- **What is being asked**:
The answer must repeat every record exactly, with no pictures in it.

----

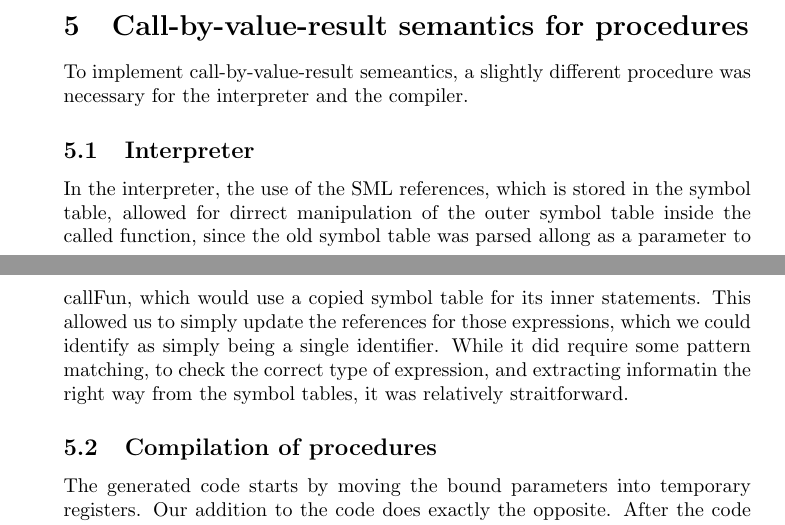
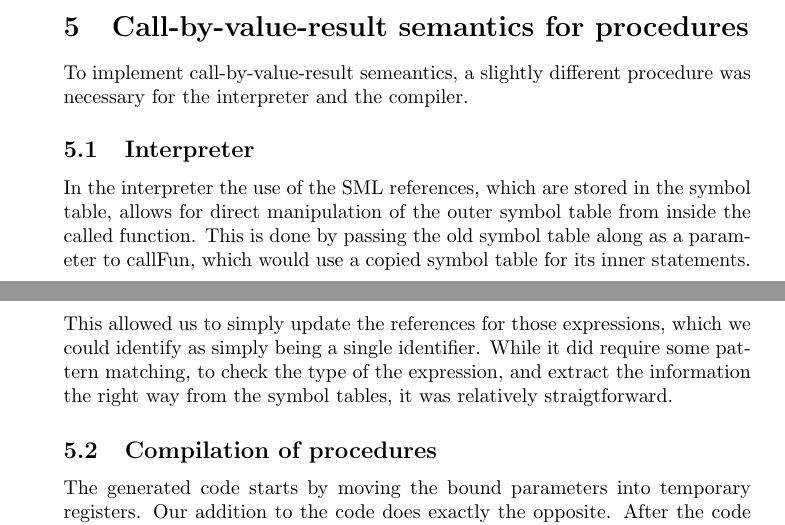
Before and after one commit to Tayacan/Compilers, a LaTeX document (DOC/G-Final.tex): two parts of pages 8 and 9 of 9, joined at a grey line, cut so that both start at the same text. Compiled offline with pdfLaTeX.

Commit message:
Typos and looooong sentences fixed.

```diff
--- a/DOC/G-Final.tex
+++ b/DOC/G-Final.tex
@@ -257,13 +257,14 @@ The added clause to the function \texttt{typeCheckExp} is:
 \section{Call-by-value-result semantics for procedures}
 To implement call-by-value-result semeantics, a slightly different procedure was necessary
 for the interpreter and the compiler.
+
 \subsection{Interpreter}
-In the interpreter, the use of the SML references,
-which is stored in the symbol table, allowed for dirrect manipulation of the outer symbol table inside the called function,
-since the old symbol table was parsed allong as a parameter to callFun, which would use a copied symbol table for its inner statements.
+In the interpreter the use of the SML references,
+which are stored in the symbol table, allows for direct manipulation of the outer symbol table from inside the called function.
+This is done by passing the old symbol table along as a parameter to callFun, which would use a copied symbol table for its inner statements.
 This allowed us to simply update the references for those expressions, which we could identify as simply being a single identifier.
-While it did require some pattern matching, to check the correct type of expression, and extracting informatin the right way
-from the symbol tables, it was relatively straitforward.
+While it did require some pattern matching, to check the type of the expression, and extract the information the right way
+from the symbol tables, it was relatively straigtforward.
 % inner
 \subsection{Compilation of procedures}
 The generated code starts by moving the bound parameters into temporary registers. Our addition to the code
```
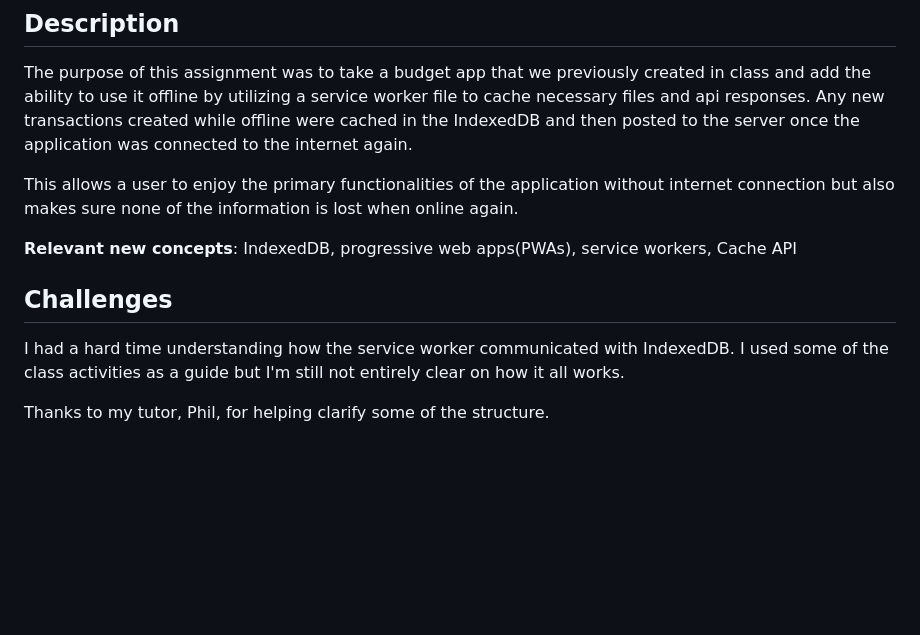
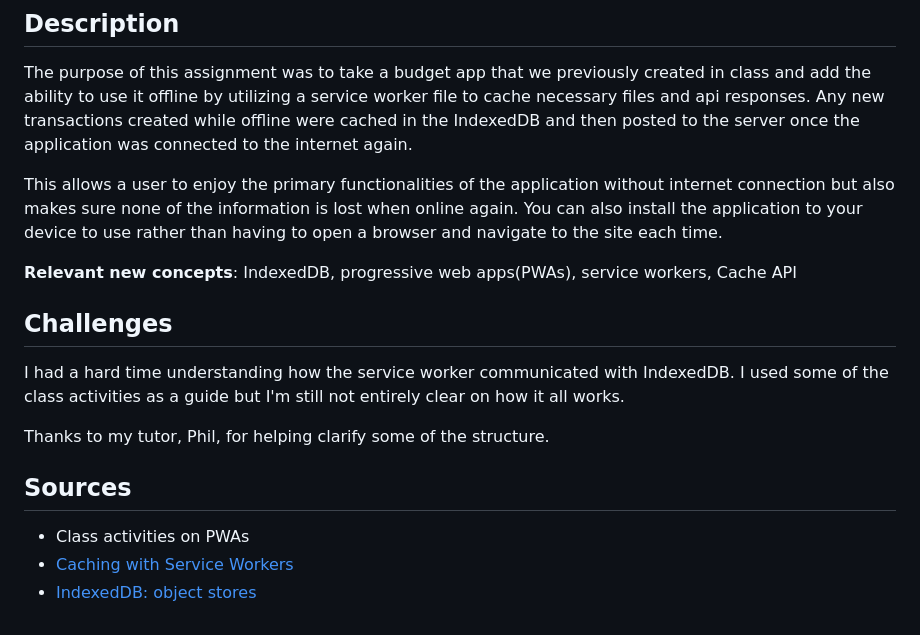
Before and after one commit to lbernadel/budget-book, a Markdown page: README.md, the part around the change printed below. GitHub-like rendering; blank space fills up the shorter version.

```diff
--- a/README.md
+++ b/README.md
@@ -3,7 +5,7 @@
 ## Description
 The purpose of this assignment was to take a budget app that we previously created in class and add the ability to use it offline by utilizing a service worker file to cache necessary files and api responses. Any new transactions created while offline were cached in the IndexedDB and then posted to the server once the application was connected to the internet again.
 
-This allows a user to enjoy the primary functionalities of the application without internet connection but also makes sure none of the information is lost when online again.
+This allows a user to enjoy the primary functionalities of the application without internet connection but also makes sure none of the information is lost when online again. You can also install the application to your device to use rather than having to open a browser and navigate to the site each time.
 
 **Relevant new concepts**: IndexedDB, progressive web apps(PWAs), service workers, Cache API
 
@@ -11,3 +13,8 @@ This allows a user to enjoy the primary functionalities of the application witho
 I had a hard time understanding how the service worker communicated with IndexedDB. I used some of the class activities as a guide but I'm still not entirely clear on how it all works.
 
 Thanks to my tutor, Phil, for helping clarify some of the structure.
+
+## Sources
+- Class activities on PWAs
+- [Caching with Service Workers](https://developers.google.com/web/ilt/pwa/caching-files-with-service-worker)
+- [IndexedDB: object stores](https://developers.google.com/web/ilt/pwa/working-with-indexeddb)
```
Also changed, not shown: other parts of README.md (+2 -0 lines), public/images/home_screenshot.JPG (added).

----

- **Answer area**:
Before and after one commit to Tayacan/Compilers, a LaTeX document (DOC/G-Final.tex): two parts of pages 8 and 9 of 9, joined at a grey line, cut so that both start at the same text. Compiled offline with pdfLaTeX.

Commit message:
Typos and looooong sentences fixed.

```diff
--- a/DOC/G-Final.tex
+++ b/DOC/G-Final.tex
@@ -257,13 +257,14 @@ The added clause to the function \texttt{typeCheckExp} is:
 \section{Call-by-value-result semantics for procedures}
 To implement call-by-value-result semeantics, a slightly different procedure was necessary
 for the interpreter and the compiler.
+
 \subsection{Interpreter}
-In the interpreter, the use of the SML references,
-which is stored in the symbol table, allowed for dirrect manipulation of the outer symbol table inside the called function,
-since the old symbol table was parsed allong as a parameter to callFun, which would use a copied symbol table for its inner statements.
+In the interpreter the use of the SML references,
+which are stored in the symbol table, allows for direct manipulation of the outer symbol table from inside the called function.
+This is done by passing the old symbol table along as a parameter to callFun, which would use a copied symbol table for its inner statements.
 This allowed us to simply update the references for those expressions, which we could identify as simply being a single identifier.
-While it did require some pattern matching, to check the correct type of expression, and extracting informatin the right way
-from the symbol tables, it was relatively straitforward.
+While it did require some pattern matching, to check the type of the expression, and extract the information the right way
+from the symbol tables, it was relatively straigtforward.
 % inner
 \subsection{Compilation of procedures}
 The generated code starts by moving the bound parameters into temporary registers. Our addition to the code
```
Before and after one commit to lbernadel/budget-book, a Markdown page: README.md, the part around the change printed below. GitHub-like rendering; blank space fills up the shorter version.

```diff
--- a/README.md
+++ b/README.md
@@ -3,7 +5,7 @@
 ## Description
 The purpose of this assignment was to take a budget app that we previously created in class and add the ability to use it offline by utilizing a service worker file to cache necessary files and api responses. Any new transactions created while offline were cached in the IndexedDB and then posted to the server once the application was connected to the internet again.
 
-This allows a user to enjoy the primary functionalities of the application without internet connection but also makes sure none of the information is lost when online again.
+This allows a user to enjoy the primary functionalities of the application without internet connection but also makes sure none of the information is lost when online again. You can also install the application to your device to use rather than having to open a browser and navigate to the site each time.
 
 **Relevant new concepts**: IndexedDB, progressive web apps(PWAs), service workers, Cache API
 
@@ -11,3 +13,8 @@ This allows a user to enjoy the primary functionalities of the application witho
 I had a hard time understanding how the service worker communicated with IndexedDB. I used some of the class activities as a guide but I'm still not entirely clear on how it all works.
 
 Thanks to my tutor, Phil, for helping clarify some of the structure.
+
+## Sources
+- Class activities on PWAs
+- [Caching with Service Workers](https://developers.google.com/web/ilt/pwa/caching-files-with-service-worker)
+- [IndexedDB: object stores](https://developers.google.com/web/ilt/pwa/working-with-indexeddb)
```
Also changed, not shown: other parts of README.md (+2 -0 lines), public/images/home_screenshot.JPG (added).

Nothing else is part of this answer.